Luca A.,Istituto Ortopedico | Lovi A.,Istituto Ortopedico | Brayda-Bruno M.,Istituto Ortopedico | Galbusera F.,Laboratory of Biological Structure Mechanics
European Spine Journal

Conclusion The efficacy of PSO should be balanced with the high risk of the procedure reported in the literature. Management of revision surgery after PSO may require the addition of anterior column support to maintain correction and reduce complications.Summary of background data The complication rate of pedicle subtraction osteotomy is substantially higher than other corrective procedures available for the treatment of spinal sagittal imbalance: in particular, hardware failures and mechanical complications affect this technique and their biomechanical explanation is still purely speculative.Study design Author experience and literature review. Objectives To compare different revision techniques in the treatment of implant failure after pedicle subtraction osteotomy (PSO).Methods The author’s experience and the literature regarding the revision techniques for PSO failures are discussed.Results In this paper, eight consecutive revision cases due to rod breakage after PSO surgery are reported. In our experience, the main goals are to restore the spinal balance, through a posterior approach (correction and hardware revision and implementation) and to get a solid anterior fusion (both through a traditional anterior approach or minimally invasive transpsoas approach). ©Springer-Verlag Berlin Heidelberg 2014. Source

Costa F.,Humanitas Clinical and Cancer Research Center | Villa T.,Polytechnic of Milan | Anasetti F.,Laboratory of Biological Structure Mechanics | Tomei M.,Humanitas Clinical and Cancer Research Center | And 5 more authors.
Spine Journal

Background context: There is no universal consensus regarding the biomechanical aspects and relevance on the primary stability of misplaced pedicle screws. Purpose: The study is aimed to the determination of the correlation between axial pullout forces of pedicle screws with the possible screw misplacement, including mild and severe cortical violations. Methods: Eighty-eight monoaxial pedicle screws were implanted into 44 porcine lumbar vertebral bodies, paying attention on trying to obtain a wide range of placement accuracy. After screw implantation, all specimens underwent a spiral computed tomography scan, and the screw placements were graded following the scales of Laine et al. and Abul Kasim et al. Axial pullout tests were then performed on a servohydraulic material testing system. Results: Decreasing pullout forces were determined for screws implanted with increasing cortical violation. A smaller influence of cortical violations in the medial direction with respect to the lateral direction was observed. Screws implanted with a large cortical violation and misplacement in the craniocaudal direction were found to be significantly less stable than screws having comparable cortical violation but in a centered sagittal position. Conclusions: These results provide adjunctive criteria to evaluate more accurately the fate of a spine instrumentation. Particular care should be placed in the screw evaluation regarding the craniocaudal positioning and alignment. Source

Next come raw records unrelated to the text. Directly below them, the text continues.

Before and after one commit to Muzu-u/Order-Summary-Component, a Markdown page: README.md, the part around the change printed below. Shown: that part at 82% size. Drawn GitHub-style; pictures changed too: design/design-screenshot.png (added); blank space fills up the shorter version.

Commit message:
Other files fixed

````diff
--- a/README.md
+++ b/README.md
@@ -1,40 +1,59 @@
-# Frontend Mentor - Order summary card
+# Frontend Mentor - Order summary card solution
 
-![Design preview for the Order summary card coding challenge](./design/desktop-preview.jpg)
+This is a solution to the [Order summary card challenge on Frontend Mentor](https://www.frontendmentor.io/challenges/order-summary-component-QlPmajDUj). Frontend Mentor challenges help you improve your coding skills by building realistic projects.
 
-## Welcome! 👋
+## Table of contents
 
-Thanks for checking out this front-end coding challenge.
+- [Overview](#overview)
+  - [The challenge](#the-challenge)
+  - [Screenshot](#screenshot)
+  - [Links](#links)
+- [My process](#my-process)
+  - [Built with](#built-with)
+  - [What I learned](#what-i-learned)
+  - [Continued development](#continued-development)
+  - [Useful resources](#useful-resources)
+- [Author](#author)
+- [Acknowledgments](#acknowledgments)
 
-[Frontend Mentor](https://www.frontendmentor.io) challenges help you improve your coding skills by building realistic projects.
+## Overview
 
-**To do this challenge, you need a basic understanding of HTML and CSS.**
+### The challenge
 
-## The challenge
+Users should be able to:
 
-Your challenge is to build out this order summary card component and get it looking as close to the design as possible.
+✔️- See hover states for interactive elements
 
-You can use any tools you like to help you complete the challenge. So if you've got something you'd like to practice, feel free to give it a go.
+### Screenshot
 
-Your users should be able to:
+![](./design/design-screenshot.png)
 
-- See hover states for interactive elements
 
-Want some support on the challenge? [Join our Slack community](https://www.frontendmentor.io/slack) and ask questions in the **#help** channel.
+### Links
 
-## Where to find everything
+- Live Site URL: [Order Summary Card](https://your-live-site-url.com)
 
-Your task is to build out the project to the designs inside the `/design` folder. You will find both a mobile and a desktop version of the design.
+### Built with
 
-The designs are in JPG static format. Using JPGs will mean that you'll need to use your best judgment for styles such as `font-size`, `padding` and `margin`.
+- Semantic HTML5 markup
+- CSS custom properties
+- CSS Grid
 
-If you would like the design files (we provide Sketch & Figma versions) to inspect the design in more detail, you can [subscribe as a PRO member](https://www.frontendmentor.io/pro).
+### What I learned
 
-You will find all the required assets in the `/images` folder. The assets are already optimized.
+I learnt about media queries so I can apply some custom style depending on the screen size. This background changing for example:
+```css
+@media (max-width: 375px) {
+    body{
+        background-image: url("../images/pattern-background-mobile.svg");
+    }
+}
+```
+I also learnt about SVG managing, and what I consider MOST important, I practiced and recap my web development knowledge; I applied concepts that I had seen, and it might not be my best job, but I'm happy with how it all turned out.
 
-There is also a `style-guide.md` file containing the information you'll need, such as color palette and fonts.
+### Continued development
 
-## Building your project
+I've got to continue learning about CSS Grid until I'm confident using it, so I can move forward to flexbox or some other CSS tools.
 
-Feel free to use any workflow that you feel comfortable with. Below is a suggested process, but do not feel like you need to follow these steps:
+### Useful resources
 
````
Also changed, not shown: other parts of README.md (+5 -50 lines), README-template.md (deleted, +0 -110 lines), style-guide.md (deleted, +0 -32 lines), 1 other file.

Soleimani S.,Laboratory of Biological Structure Mechanics | Pennati G.,Laboratory of Biological Structure Mechanics | Dubini G.,Laboratory of Biological Structure Mechanics
International Journal of Engineering, Transactions B: Applications

In this study, the rheology of blood clot is measured with the help of rotational rheometer. Several shear strains (0.5, 1 and 2%) are applied with two frequencies (5 and 10 Hz) from the incipient time of clot formation and the response of the sample is measured in the form of shear stress and the phase lag which is interpreted with storage and loss moduli. In this study the ratio of loss to storage modulus is studied and the blood clot gel-point as the transition from viscoelastic fluid to viscoelastic solid is investigated. By increasing the frequency, "tan delta" decreases before the gel-point and increases after the gel-point which indicates the viscoelastic fluid and viscoelastic solid behaviour,respectively. Moreover, by increasing the shear strain, "tan delta" varies with lower rate at luidic stage (Ra1 and Ra3) and with higher rate at solid stage (Ra2 and Ra4). It is also shown that increasing the shear strain causes a delay on gel-point formation. Source

Discover hidden collaborations